● **About this task**: Go through the material below and copy each line where the word "example" appears.

● **Source data**:
● ● ● ● ● ● ●

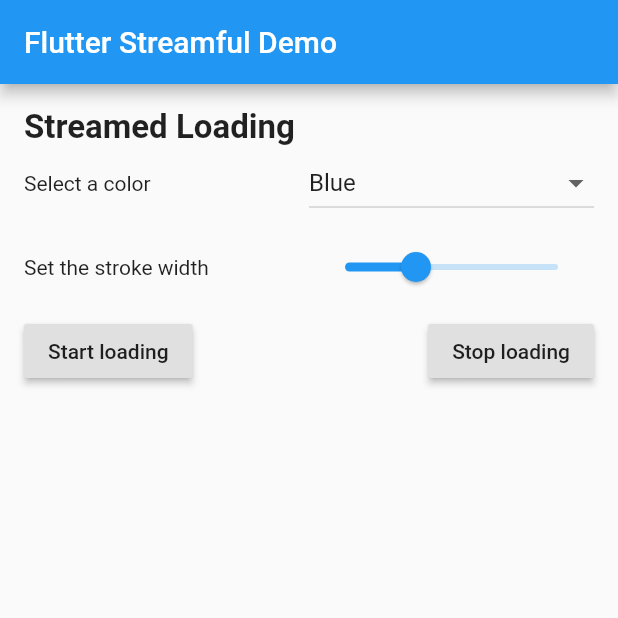
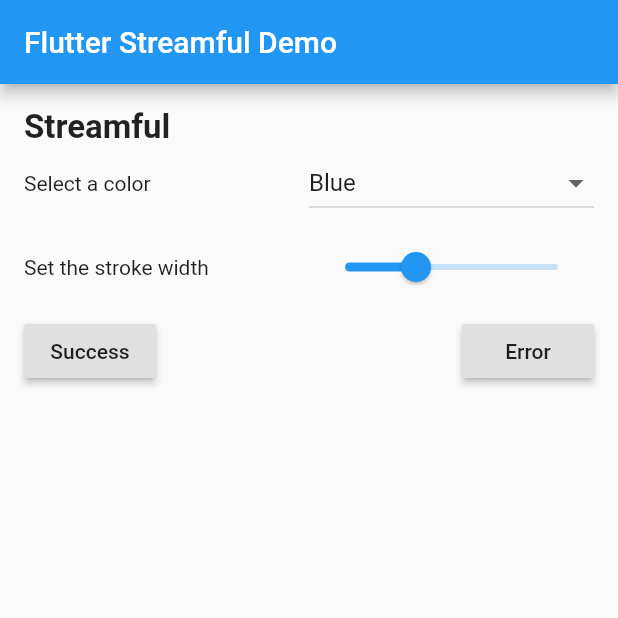
Before and after one commit to dariof28/streamful, a Flutter app: the screen it shows after launch, on a phone screen of 412 x 824 dp, the top half of it. Run offline on Flutter 3.47's test engine with Material 2 defaults, Android fonts, the phone set to English and light mode, and no system bars; our stand-ins replace rxdart.

Commit message:
feat: update example project

```diff
--- a/example/lib/main.dart
+++ b/example/lib/main.dart
@@ -50,7 +50,7 @@ class _MyHomePageState extends State<MyHomePage> {
         Container(
           alignment: Alignment.centerLeft,
           child: Text(
-            'Streamed Loading',
+            'Streamful',
             style: TextStyle(fontWeight: FontWeight.bold, fontSize: 22.0),
           ),
         ),
@@ -66,10 +66,15 @@ class _MyHomePageState extends State<MyHomePage> {
           padding: const EdgeInsets.only(bottom: 8.0),
           child: _buildActionButtons(),
         ),
-        StreamedLoading(
-          stream: bloc.isLoading,
-          color: _color,
-          strokeWidth: _strokeWidth,
+        StreamWidget<String>(
+          stream: bloc.data,
+          onData: (data) => Text(data),
+          onError: (error) => Text(error.toString()),
+          onLoad: StreamedLoading(
+            stream: bloc.isLoading,
+            color: _color,
+            strokeWidth: _strokeWidth,
+          ),
         ),
       ],
     );
@@ -149,20 +154,16 @@ class _MyHomePageState extends State<MyHomePage> {
       children: [
         RaisedButton(
           onPressed: () {
-            setState(() {
-              bloc.loadStart();
-            });
+            bloc.getData();
           },
-          child: Text('Start loading'),
+          child: Text('Success'),
         ),
         Spacer(),
         RaisedButton(
           onPressed: () {
-            setState(() {
-              bloc.loadStop();
-            });
+            bloc.getError();
           },
-          child: Text('Stop loading'),
+          child: Text('Error'),
         ),
       ],
     );
```
Also changed, not shown: example/lib/bloc.dart (+26 -1 lines).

● ● ● ● ● ● ●

● **Expected answer**:
feat: update example project
--- a/example/lib/main.dart
+++ b/example/lib/main.dart
Also changed, not shown: example/lib/bloc.dart (+26 -1 lines).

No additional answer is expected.